The Skyliners hold 6-8 people and are handicap accessible. Even before COVID, they would load cars by separate parties, so there is no issue with being paired with those not in your group.
Sadly, the popular MinnieVan ride share service powered by Lyft and GM was ended after the March 2020 shutdown. While it was more expensive than regular rideshare services because they were driven by Cast Members and considered Disney Transportation, it was great to get picked up and dropped off in more convenient locations.
Almost all parks have fully completed and updated ride share areas. Rideshare apps will show you where the dedicated pickup areas are located, similar to airports or arenas. Magic Kingdom still requires you to transit through the TTC.

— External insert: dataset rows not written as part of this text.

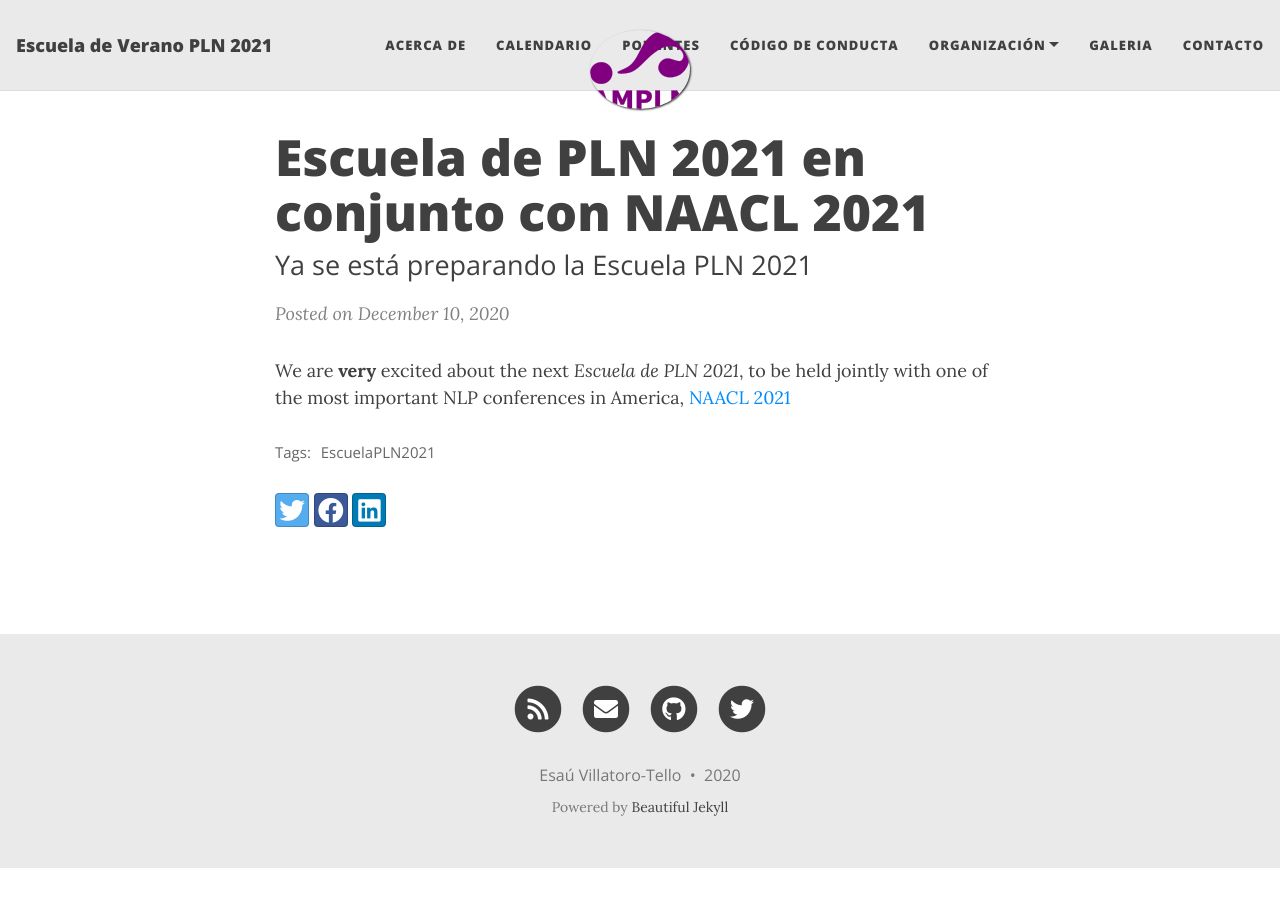
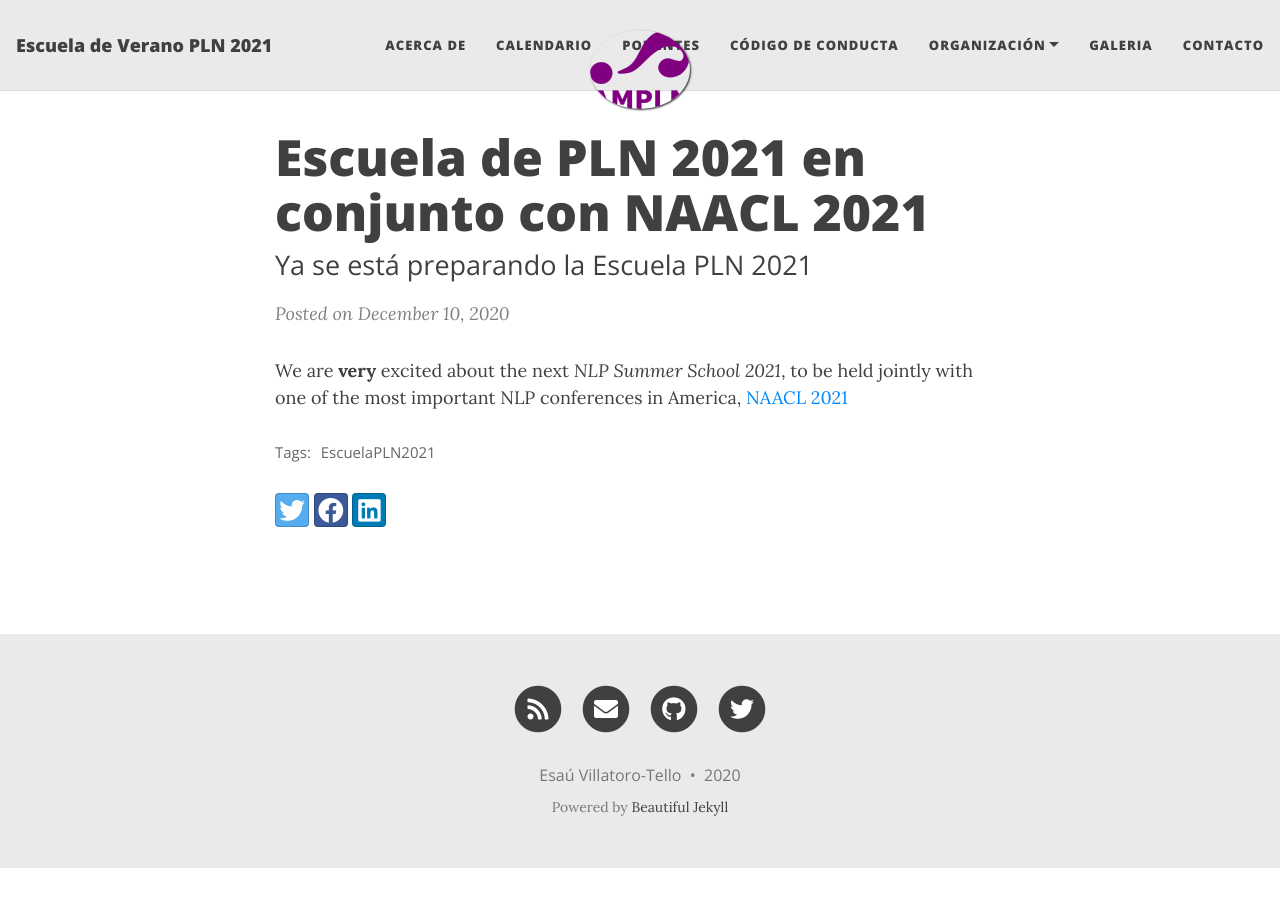
Before and after one commit to ampln/escuelaverano2021, a Jekyll site: the page built from _posts/2020-12-10-first.md, in a window 1280 px wide. Built offline with Jekyll 4.4.1, drawn with Linux system fonts in a browser that asks for light colours; nearby versions of some CDN libraries.

Commit message:
Update 2020-12-10-first.md
Change to English!

```diff
--- a/_posts/2020-12-10-first.md
+++ b/_posts/2020-12-10-first.md
@@ -5,4 +5,4 @@ tags: [EscuelaPLN2021]
 subtitle : "Ya se está preparando la Escuela PLN 2021"
 ---
 
-We are **very** excited about the next _Escuela de PLN 2021_, to be held jointly with one of the most important NLP conferences in America, [NAACL 2021](https://2021.naacl.org/)
+We are **very** excited about the next _NLP Summer School 2021_, to be held jointly with one of the most important NLP conferences in America, [NAACL 2021](https://2021.naacl.org/)
```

Disney’s Magical Express
Disney’s legacy airport transportation system at MCO has changed slightly, in that you now have to pick up your luggage, rather than have it “magically” transport to your hotel room. Fear not – after you check-in to be assigned to your motorcoach and give your bags to the driver, they will be taken to your room for you.
When you depart, fewer shuttles are running, so you may have more time to wait at the airport than you are used to. They have also discontinued the complimentary airline check-in service for your return flight.
In January 2020, Walt Disney World announced that the Magical Express would permanently end on December 31, 2021.
If you’re driving to the parks, there are no trams running to help save you the walk. While there aren’t nearly as many cars as there usually are, the parking is still socially distant. If you arrive after 2 or 3pm, rather than being directed to the back of the lot, ask if you can drive up to the front, and almost always find a spot of someone who has left early.
The most complicated parking lot to time is at Disney’s Hollywood Studios. They won’t let cars start lining up at the gates until 8:50 am. If you time it too early, they’ll force you to turn around. Then, by the time you do a full four-leaf clover, you’ll be at the back of the line. This can impact your ability to effectively rope drop this park.
Disney Springs Parking
The only parking lots open to guests are the two main garages: Orange & Lime. Lime is only accessible if you are driving southbound from Lake Buena Vista Dr. When arriving from any of the parks, the south, or EPCOT hotels, you will be forced to park in Orange.
You have to park in these garages because you must be screened for temperature and ensure you have a mask.
Valet Parking is currently not available.
Ride Share has been moved around and is in two different locations, based on the service you choose. Follow the rideshare apps information on their map for the most accurate pickup locations.